Japan fears Chinese power and is preparing for a new geostrategic reality after Taiwan can be incorporated into the PRC by military force, writes The Conversation.
On the eve of the Land of the Rising Sun announced significant changes in its external policythat could have significant security implications throughout the Asia-Pacific region.
The newest document, the Defense White Paper, for the first time explicitly mentions the importance of Taiwan. Noting the rise in tensions on both sides of the Taiwan Strait as a result of the "revitalization of China", the document warns that Tokyo "will pay close attention to the situation."
The sentiment follows an even more definite statement by Deputy Prime Minister Taro Aso, who said earlier this month that Japan “would have to defend Taiwan” along with the US if China invaded. He later retracted his statement.
China reacted with predictable fury to these statements, both through official channels and through its harsher media.
Chinese Foreign Ministry spokesman Zhao Lijian denounced the White Paper as "wrong and irresponsible." Meanwhile, the Chinese newspaper Global Times said Japan would "lose" if one day decided to come to Taiwan's aid.

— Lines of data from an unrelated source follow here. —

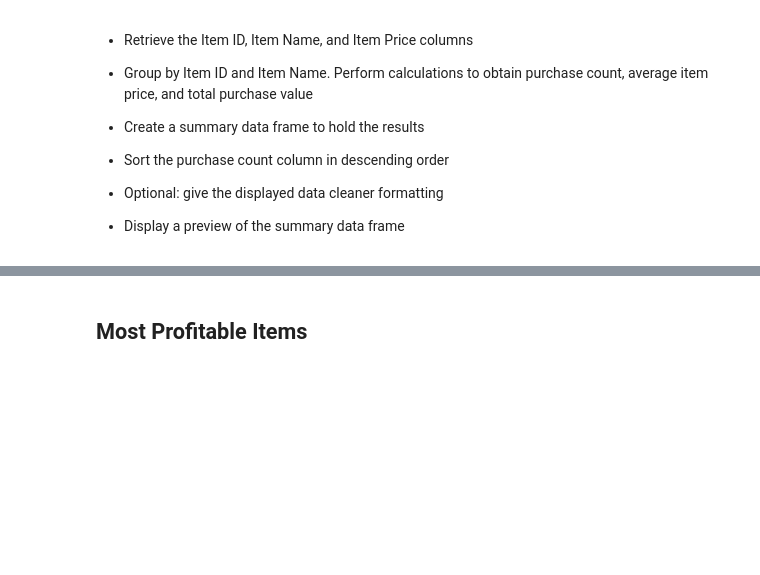
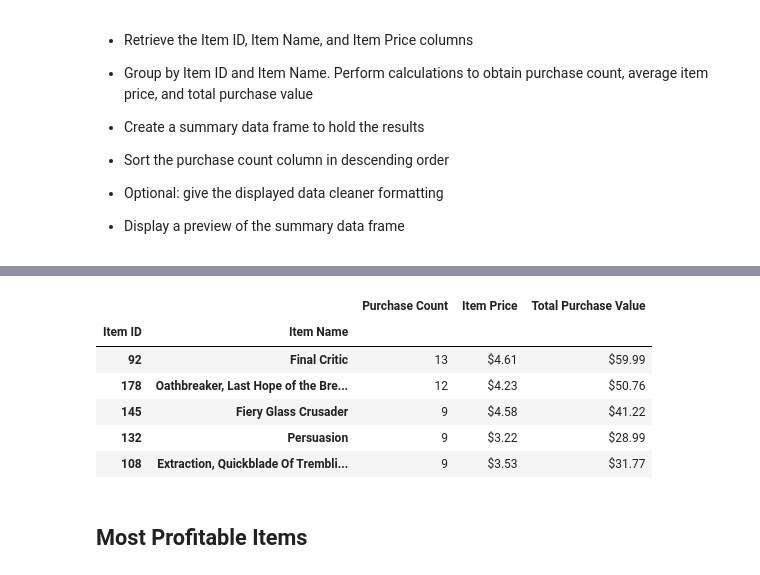
Before and after one commit to cayelsie/Pandas-fantasy-game-analysis, a Jupyter notebook: HeroesofPymoli/main.ipynb, the cells around one changed output, grey strips where cells are left out. Drawn from its saved outputs; the diff is of its cells as text; code cells hidden in the pictures; blank space fills up the shorter version.

```diff
--- a/HeroesofPymoli/main.ipynb
+++ b/HeroesofPymoli/main.ipynb
@@ -446,3 +368,31 @@ popular_summary_df_final
+# %%
+#Get Item ID, Item Name and Price
+most_popular_df = purchase_data_df[["Item ID", "Item Name", "Price"]]
+
+#Group by Item ID first then Item Name to be able to get the unique items listed only once
+popular_grouped = most_popular_df.groupby(["Item ID", "Item Name"])
+
+#aggregate the count, mean and sum functions to obtain the purchase count, avg item price and total purchase value
+item_price = popular_grouped.agg(["count", "mean", "sum"])
+item_price.columns = ['Purchase Count','Item Price','Total Purchase Value']
+
+#Sort purchase count column in descending order
+item_price_sorted = item_price.sort_values("Purchase Count", ascending = False)
+
+#Format columns with price in them to display $ in front of value and two decimal places (for float values)
+item_price_sorted["Item Price"] = item_price_sorted["Item Price"].map("${:,.2f}".format)
+item_price_sorted["Total Purchase Value"] = item_price_sorted["Total Purchase Value"].map("${:,.2f}".format)
+
+#Display first 5 rows
+item_price_sorted.head()
+# %% [output]
+|  |  | Purchase Count | Item Price | Total Purchase Value |
+| Item ID | Item Name |  |  |  |
+| 92 | Final Critic | 13 | $4.61 | $59.99 |
+| 178 | Oathbreaker, Last Hope of the Bre... | 12 | $4.23 | $50.76 |
+| 145 | Fiery Glass Crusader | 9 | $4.58 | $41.22 |
+| 132 | Persuasion | 9 | $3.22 | $28.99 |
+| 108 | Extraction, Quickblade Of Trembli... | 9 | $3.53 | $31.77 |
 # %% [markdown]
 ## Most Profitable Items
 # %% [markdown]
```
Also changed, not shown: parts of 3 cells of this notebook, 1 other file.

The matter went even further. And on another Chinese resource, a video appeared calling even for a nuclear response to such an intervention - however, later the video was removed from public access.
The Land of the Rising Sun is also worried about China's increasingly persistent steps to put pressure on the Japanese Senkaku Islands, which Beijing considers its own and calls it Diaoyu Dao. In particular, the official document notes a sharp increase in the number of PRC coast guard vessels that have entered Japanese territorial waters since 2019, and also condemns "China's attempts to unilaterally change the status quo by force."
It is argued that "Japan fears its own strategic vulnerability if China occupies Taiwan." This is due to the fact that Taiwan is located in a critical location in the Pacific Ocean - the so-called "first chain of islands", stretching from Japan in the north to the Philippines in the south.
Taiwan is just 100 kilometers from the nearest island in the Japanese archipelago, Ryukyu, which means that without a friendly neighbor, Tokyo's southern strategic flank will be extremely vulnerable.
It is important to understand that Japan, according to the treaties, is not obliged to provide military assistance in the event of a conflict around Taiwan. She continues to have strict legal restrictions on the use of force.
- approved in the publication.
Rather, the revised Defense White Paper should be seen as an indication that Japan cannot afford further inaction as the security situation in the Asia-Pacific region continues to deteriorate.